Orlando, Florida — This weekend, the NCAA Men’s Basketball Tournament is hosting games in Orlando, where the Pulse Nightclub attacks nine months ago still linger in the shadow of the city. The attacks that killed 49 people at the gay nightclub hit home for two Orlando natives playing this week.
“I was just devastated. It really didn’t hit me until the day after, watching the news, seeing the news cameras on the street where I’ve driven up and down my whole life,” University of Florida forward Schuyler Rimmer said about the aftermath of the shooting. Rimmer said Pulse was close to his house and he drove by it every day on the way to school.
Will Miles, a redshirt freshman for Florida State, grew up less than a mile from Pulse and was shocked when he heard the news. “It’s just crazy because you’d never guess Orlando,” said Miles, who said he checked to make sure none of his friends were in Pulse that night.

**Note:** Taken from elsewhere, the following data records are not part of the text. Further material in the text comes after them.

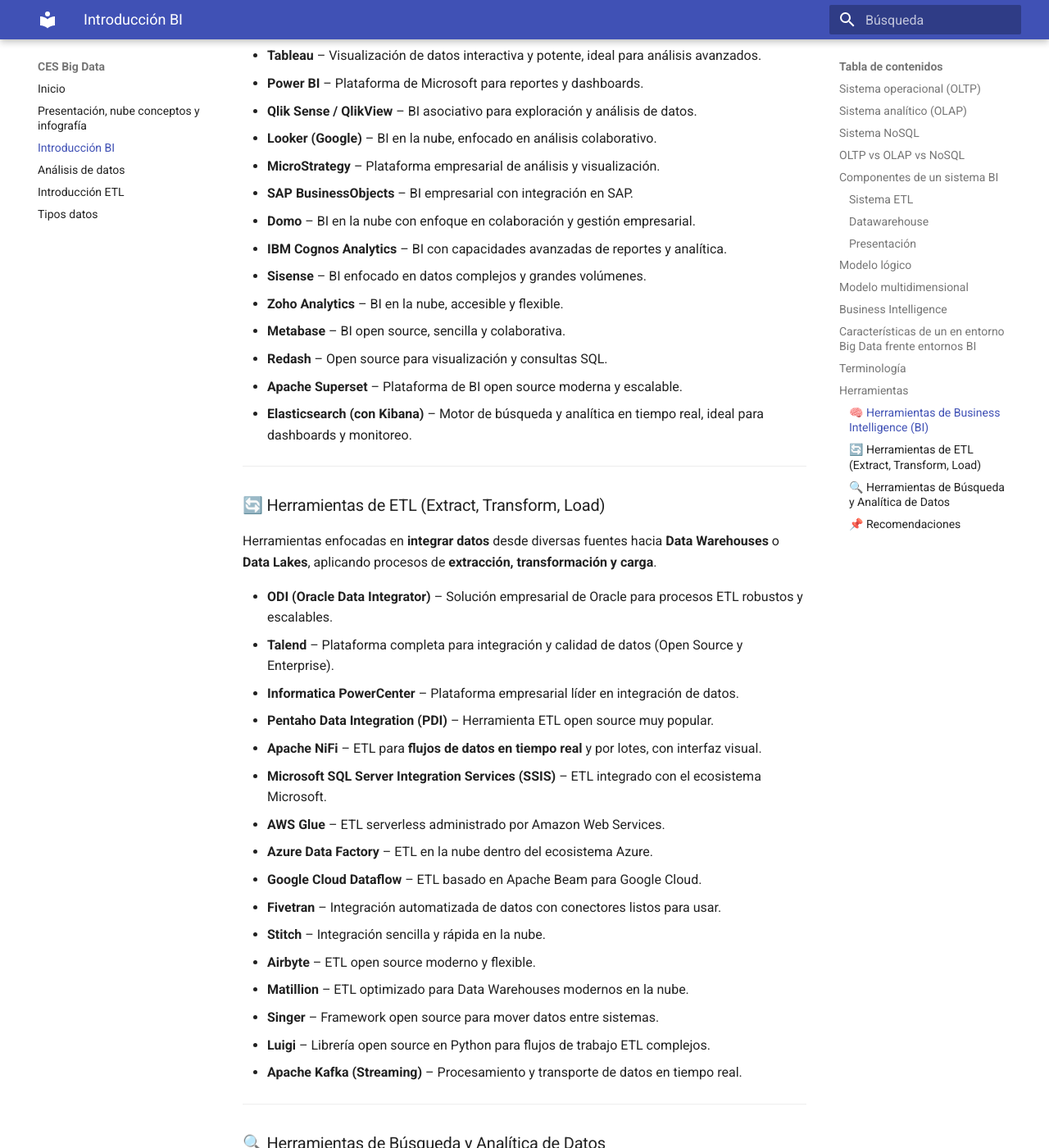
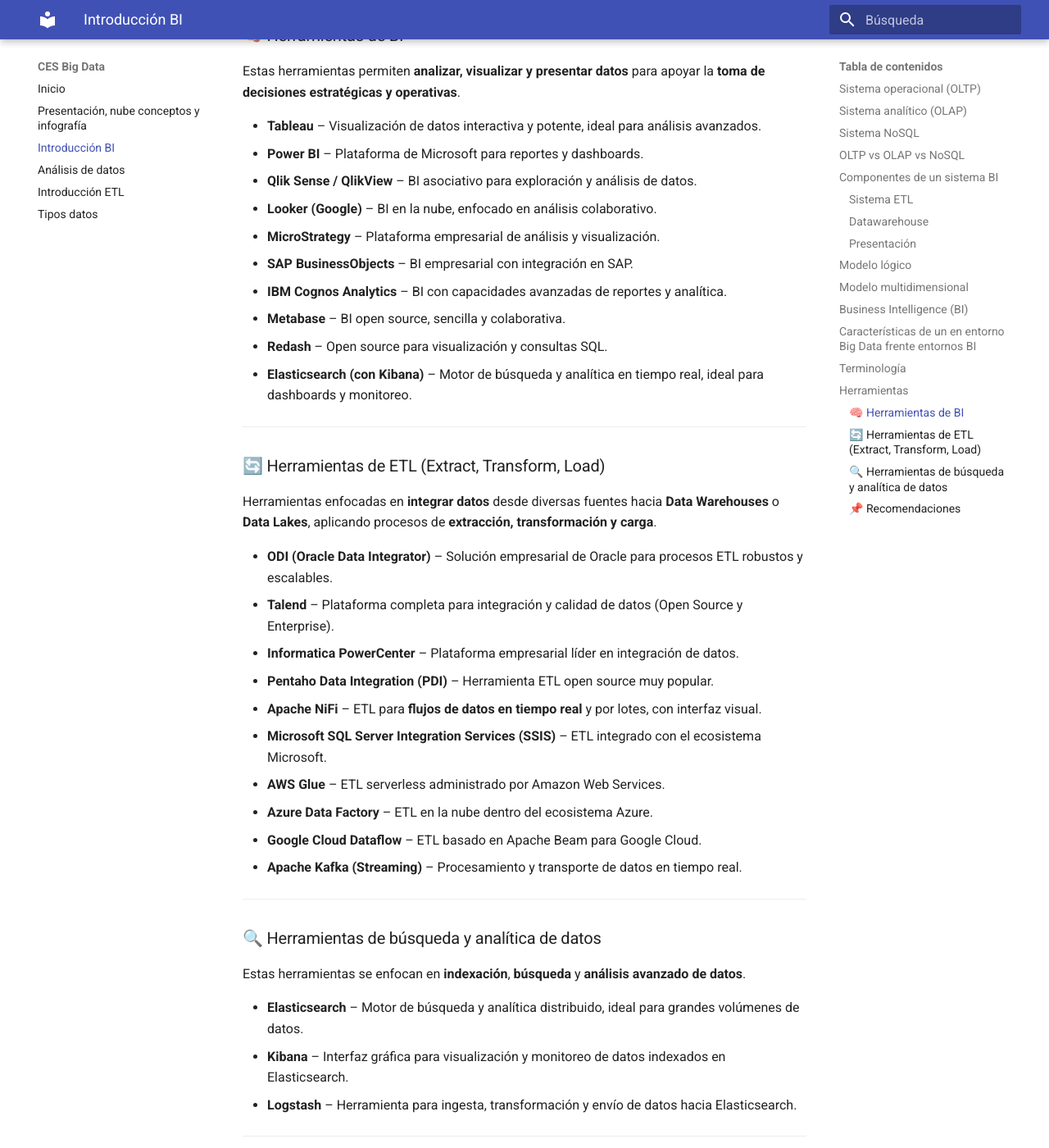
Before and after one commit to jorsodom/bigdata-sb, an MkDocs documentation site: the page built from docs/introduccionBI/BIIntroduccion.md, in a window 1280 px wide and 1400 px high, scrolled down 9211 px. Shown: the whole window at 82% size. Built offline with MkDocs 1.6.1 and Material for MkDocs 9.7.7, drawn with Linux system fonts in a browser that asks for light colours; some of the changed text lies outside the part shown.

Commit message:
uprgade INTRO

```diff
--- a/docs/introduccionBI/BIIntroduccion.md
+++ b/docs/introduccionBI/BIIntroduccion.md
@@ -31,7 +31,7 @@
 
 <div align="center">
 <img src="../../img/introbi-1.png"  alt="reporting"
-width="80%" />
+width="70%" />
 </div>
 
 Disponer de una base de datos que permita extraer conocimiento de la información histórica almacenada en la organización.
@@ -213,7 +218,7 @@
 
 ## Herramientas
 
-### 🧠 Herramientas de Business Intelligence (BI)
+### 🧠 Herramientas de BI
 Estas herramientas permiten **analizar, visualizar y presentar datos** para apoyar la **toma de decisiones estratégicas y operativas**.
 
 - **Tableau** – Visualización de datos interactiva y potente, ideal para análisis avanzados.
@@ -222,13 +227,9 @@
 - **Looker (Google)** – BI en la nube, enfocado en análisis colaborativo.
 - **MicroStrategy** – Plataforma empresarial de análisis y visualización.
 - **SAP BusinessObjects** – BI empresarial con integración en SAP.
-- **Domo** – BI en la nube con enfoque en colaboración y gestión empresarial.
 - **IBM Cognos Analytics** – BI con capacidades avanzadas de reportes y analítica.
-- **Sisense** – BI enfocado en datos complejos y grandes volúmenes.
-- **Zoho Analytics** – BI en la nube, accesible y flexible.
 - **Metabase** – BI open source, sencilla y colaborativa.
 - **Redash** – Open source para visualización y consultas SQL.
-- **Apache Superset** – Plataforma de BI open source moderna y escalable.
 - **Elasticsearch (con Kibana)** – Motor de búsqueda y analítica en tiempo real, ideal para dashboards y monitoreo.
 
 ---
@@ -245,17 +246,11 @@
 - **AWS Glue** – ETL serverless administrado por Amazon Web Services.
 - **Azure Data Factory** – ETL en la nube dentro del ecosistema Azure.
 - **Google Cloud Dataflow** – ETL basado en Apache Beam para Google Cloud.
-- **Fivetran** – Integración automatizada de datos con conectores listos para usar.
-- **Stitch** – Integración sencilla y rápida en la nube.
-- **Airbyte** – ETL open source moderno y flexible.
-- **Matillion** – ETL optimizado para Data Warehouses modernos en la nube.
-- **Singer** – Framework open source para mover datos entre sistemas.
-- **Luigi** – Librería open source en Python para flujos de trabajo ETL complejos.
 - **Apache Kafka (Streaming)** – Procesamiento y transporte de datos en tiempo real.
 
 ---
 
-### 🔍 Herramientas de Búsqueda y Analítica de Datos
+### 🔍 Herramientas de búsqueda y analítica de datos
 Estas herramientas se enfocan en **indexación**, **búsqueda** y **análisis avanzado de datos**.
 
 - **Elasticsearch** – Motor de búsqueda y analítica distribuido, ideal para grandes volúmenes de datos.
@@ -266,8 +261,8 @@
 
 ### 📌 Recomendaciones
 
-- **BI Empresarial:** Tableau, Power BI, Qlik.
-- **ETL Empresarial:** ODI, Informatica PowerCenter, Talend.
+- **BI empresarial:** Tableau, Power BI, Qlik.
+- **ETL empresarial:** ODI, Informatica PowerCenter, Talend.
 - **ETL Open Source:** Apache NiFi, Pentaho, Airbyte.
 - **Nube:** AWS Glue, Azure Data Factory, Google Dataflow.
-- **Analítica y Búsqueda:** Elasticsearch + Kibana + Logstash (ELK Stack).
+- **Analítica y búsqueda:** Elasticsearch + Kibana + Logstash (ELK Stack).
```
Also changed, not shown: other parts of docs/introduccionBI/BIIntroduccion.md (+9 -4 lines).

Rimmer, with calls himself an ally of the LGBT community, also described how proud of the city was to have a place like Pulse.
“Being from Orlando, I’d say it’s a pretty open community. It’s very accepting of a lot of different people and it was something we were proud of as a community that there was a place for people that identified as gay or lesbian to go express themselves,” Rimmer said.
Miles and Rimmer also spoke about how the community responded to Pulse and came together. Rimmer had friends who volunteered at emergency rooms while he was away at summer school in Gainesville. Both players say that holding events like a basketball tournament are beneficial for the city and can help its healing process.
“I was in town when the Pulse nightclub attacks happened and I saw how devastating they were, but I watched how the community gathered around and brought the community up,” Miles said.
As a freshman at Central Florida, where these games are being played, I have discovered that Orlando is a fantastic place to host an event like March Madness because of the very accepting community. Miles and Rimmer are two of many examples of people that believe in treating everyone the same.